━━━━━ ENTRIES PROVIDED

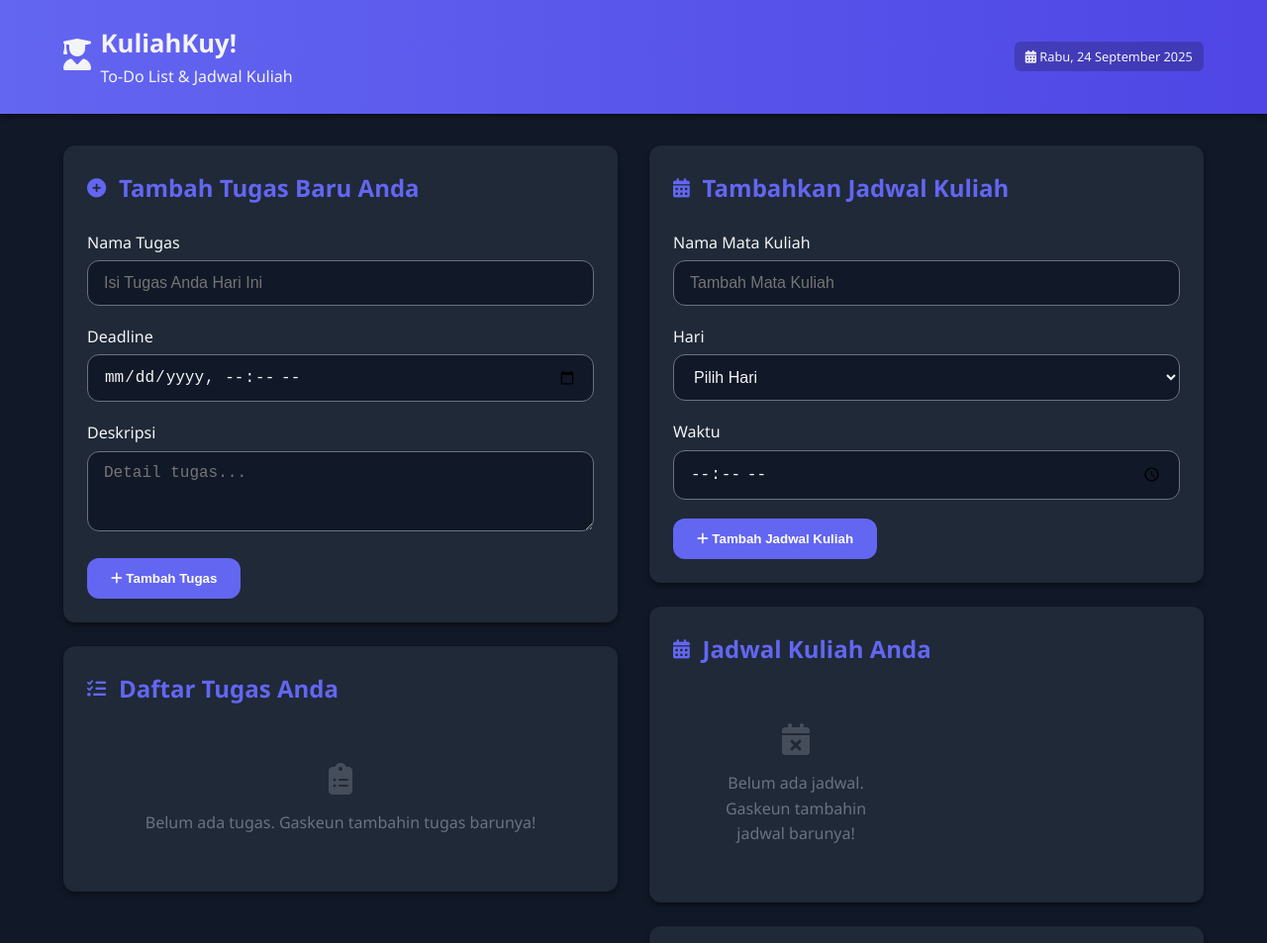
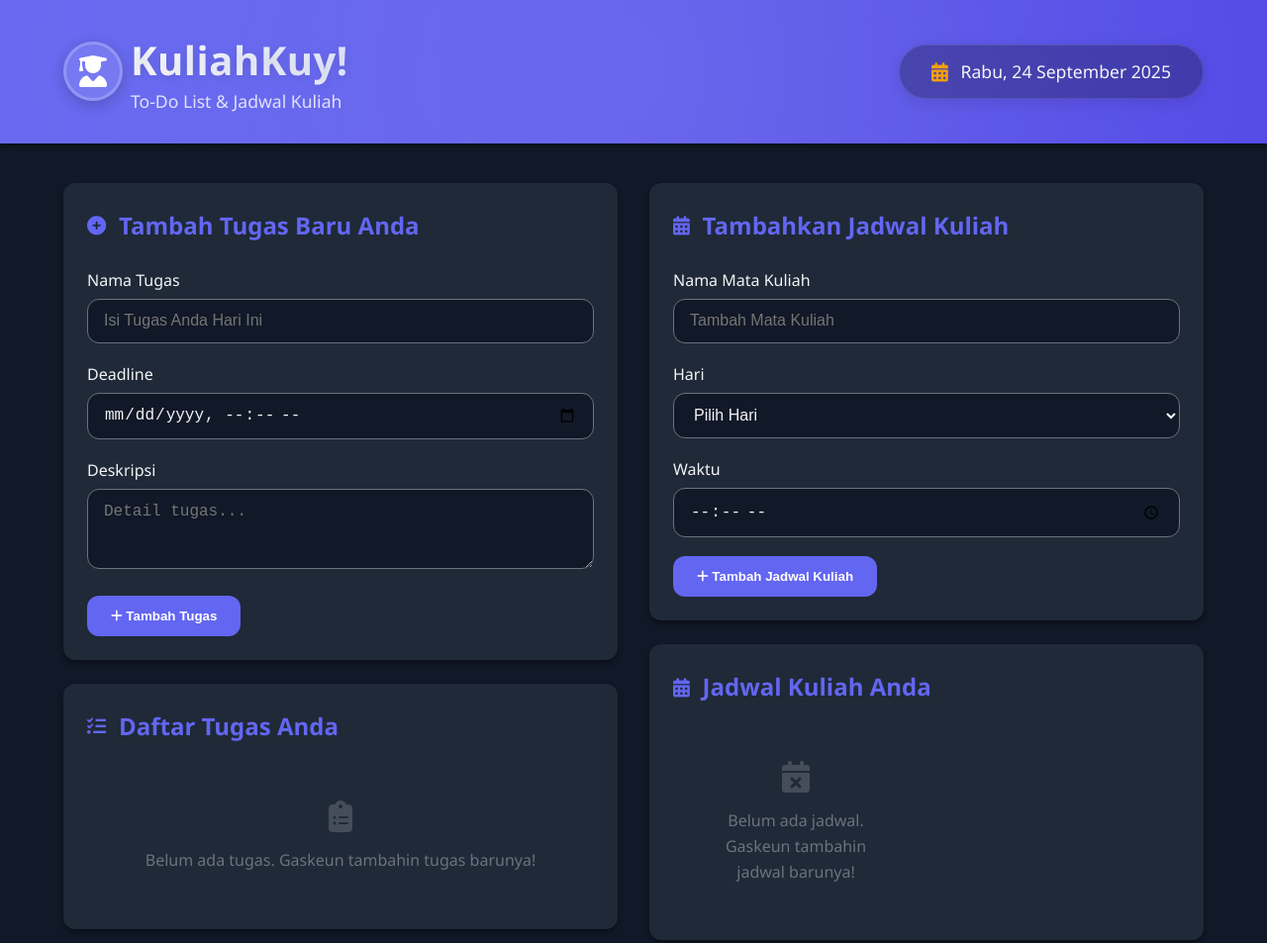
Before and after one commit to Faxdillzy/Web-To-Do-List-Kuliah, a plain HTML site: page index.html in a window 1280 px wide. Shown: the top 953 px of the page at 99% size. Drawn offline with nearby package versions, Linux system fonts and the light colour scheme.

Commit message:
Update styles.css

```diff
--- a/styles.css
+++ b/styles.css
@@ -39,50 +39,128 @@ body {
 /* Header */
 header {
     background: linear-gradient(to right, var(--primary), var(--primary-dark));
-    padding: 1.5rem 0;
+    padding: 1.8rem 0;
     box-shadow: var(--shadow);
-    margin-bottom: 2rem;
+    margin-bottom: 2.5rem;
+    position: relative;
+    overflow: hidden;
+}
+
+header::before {
+    content: '';
+    position: absolute;
+    top: -50%;
+    left: -50%;
+    width: 200%;
+    height: 200%;
+    background: radial-gradient(circle, rgba(255, 255, 255, 0.1) 0%, transparent 70%);
+    animation: float 6s ease-in-out infinite;
+}
+
+@keyframes float {
+    0%, 100% { transform: translateY(0px) rotate(0deg); }
+    50% { transform: translateY(-10px) rotate(1deg); }
 }
 
 .header-content {
     display: flex;
-    justify-content: space-between;
     align-items: center;
+    flex-direction: column;
+    text-align: center;
+    position: relative;
+    z-index: 2;
+
 }
 
 .logo {
     display: flex;
     align-items: center;
-    gap: 0.6rem;
+    gap: 0.5rem;
+    flex-direction: column;
+    margin-bottom: 1rem;
 }
 
-.logo i {
-    font-size: 2rem;
+.logo-icon {
+    font-size: 2.8rem;
+    color: white;
+    background: rgba(255, 255, 255, 0.1);
+    width: 80px;
+    height: 80px;
+    border-radius: 50%;
+    display: flex;
+    align-items: center;
+    justify-content: center;
+    border: 3px solid rgba(255, 255, 255, 0.2);
+    box-shadow: 0 4px 15px rgba(0, 0, 0, 0.2);
 }
 
 .logo h1 {
-    font-size: 1.6rem;
+    font-size: 2.5rem;
     font-weight: 700;
+    background: linear-gradient(45deg, #ffffff, #e0e7ff);
+    -webkit-background-clip: text;
+    -webkit-text-fill-color: transparent;
+    background-clip: text;
+    text-shadow: 0 2px 10px rgba(0, 0, 0, 0.1);
+    letter-spacing: 0.5px;
+}
+
+.logo p {
+    font-size: 1.1rem;
+    color: rgba(255, 255, 255, 0.8);
+    margin-top: -5px;
+    font-weight: 300;
 }
 
 .date-display {
-    background-color: rgba(0, 0, 0, 0.2);
-    padding: 0.3rem 0.7rem;
-    border-radius: 6px;
+    background-color: rgba(0, 0, 0, 0.25);
+    padding: 0.8rem 2rem;
+    border-radius: 50px;
     font-weight: 500;
-    font-size: 0.8rem;
+    font-size: 1.1rem;
+    border: 1px solid rgba(255, 255, 255, 0.1);
+    backdrop-filter: blur(5px);
+    box-shadow: 0 4px 15px rgba(0, 0, 0, 0.1);
+    display: flex;
+    align-items: center;
+    gap: 0.8rem;
+}
+
+.date-display i {
+    color: var(--warning);
+    font-size: 1.2rem;
 }
 
 .main-content {
     display: grid;
     grid-template-columns: 1fr;
-    gap: 1.5rem;
+    gap: 2rem;
 }
 
 @media (min-width: 992px) {
     .main-content {
         grid-template-columns: 1fr 1fr;
-        gap: 2rem;
+    }
+
+    .header-content {
+        flex-direction: row;
+        justify-content: space-between;
+        text-align: left;
+    }
+
+    .logo {
+        flex-direction: row;
+        margin-bottom: 0;
+    }
+
+    .logo-icon {
+        width: 60px;
+        height: 60px;
+        font-size: 2rem;
+    }
+
+    .date-display {
+        margin-left: auto;
     }
 }
 
```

━━━━━━━━━━

_TASK OBJECTIVE_. The expected output is every entry above, retyped exactly, with the pictures removed.

_FINISHED TASK_.
Before and after one commit to Faxdillzy/Web-To-Do-List-Kuliah, a plain HTML site: page index.html in a window 1280 px wide. Shown: the top 953 px of the page at 99% size. Drawn offline with nearby package versions, Linux system fonts and the light colour scheme.

Commit message:
Update styles.css

```diff
--- a/styles.css
+++ b/styles.css
@@ -39,50 +39,128 @@ body {
 /* Header */
 header {
     background: linear-gradient(to right, var(--primary), var(--primary-dark));
-    padding: 1.5rem 0;
+    padding: 1.8rem 0;
     box-shadow: var(--shadow);
-    margin-bottom: 2rem;
+    margin-bottom: 2.5rem;
+    position: relative;
+    overflow: hidden;
+}
+
+header::before {
+    content: '';
+    position: absolute;
+    top: -50%;
+    left: -50%;
+    width: 200%;
+    height: 200%;
+    background: radial-gradient(circle, rgba(255, 255, 255, 0.1) 0%, transparent 70%);
+    animation: float 6s ease-in-out infinite;
+}
+
+@keyframes float {
+    0%, 100% { transform: translateY(0px) rotate(0deg); }
+    50% { transform: translateY(-10px) rotate(1deg); }
 }
 
 .header-content {
     display: flex;
-    justify-content: space-between;
     align-items: center;
+    flex-direction: column;
+    text-align: center;
+    position: relative;
+    z-index: 2;
+
 }
 
 .logo {
     display: flex;
     align-items: center;
-    gap: 0.6rem;
+    gap: 0.5rem;
+    flex-direction: column;
+    margin-bottom: 1rem;
 }
 
-.logo i {
-    font-size: 2rem;
+.logo-icon {
+    font-size: 2.8rem;
+    color: white;
+    background: rgba(255, 255, 255, 0.1);
+    width: 80px;
+    height: 80px;
+    border-radius: 50%;
+    display: flex;
+    align-items: center;
+    justify-content: center;
+    border: 3px solid rgba(255, 255, 255, 0.2);
+    box-shadow: 0 4px 15px rgba(0, 0, 0, 0.2);
 }
 
 .logo h1 {
-    font-size: 1.6rem;
+    font-size: 2.5rem;
     font-weight: 700;
+    background: linear-gradient(45deg, #ffffff, #e0e7ff);
+    -webkit-background-clip: text;
+    -webkit-text-fill-color: transparent;
+    background-clip: text;
+    text-shadow: 0 2px 10px rgba(0, 0, 0, 0.1);
+    letter-spacing: 0.5px;
+}
+
+.logo p {
+    font-size: 1.1rem;
+    color: rgba(255, 255, 255, 0.8);
+    margin-top: -5px;
+    font-weight: 300;
 }
 
 .date-display {
-    background-color: rgba(0, 0, 0, 0.2);
-    padding: 0.3rem 0.7rem;
-    border-radius: 6px;
+    background-color: rgba(0, 0, 0, 0.25);
+    padding: 0.8rem 2rem;
+    border-radius: 50px;
     font-weight: 500;
-    font-size: 0.8rem;
+    font-size: 1.1rem;
+    border: 1px solid rgba(255, 255, 255, 0.1);
+    backdrop-filter: blur(5px);
+    box-shadow: 0 4px 15px rgba(0, 0, 0, 0.1);
+    display: flex;
+    align-items: center;
+    gap: 0.8rem;
+}
+
+.date-display i {
+    color: var(--warning);
+    font-size: 1.2rem;
 }
 
 .main-content {
     display: grid;
     grid-template-columns: 1fr;
-    gap: 1.5rem;
+    gap: 2rem;
 }
 
 @media (min-width: 992px) {
     .main-content {
         grid-template-columns: 1fr 1fr;
-        gap: 2rem;
+    }
+
+    .header-content {
+        flex-direction: row;
+        justify-content: space-between;
+        text-align: left;
+    }
+
+    .logo {
+        flex-direction: row;
+        margin-bottom: 0;
+    }
+
+    .logo-icon {
+        width: 60px;
+        height: 60px;
+        font-size: 2rem;
+    }
+
+    .date-display {
+        margin-left: auto;
     }
 }
 
```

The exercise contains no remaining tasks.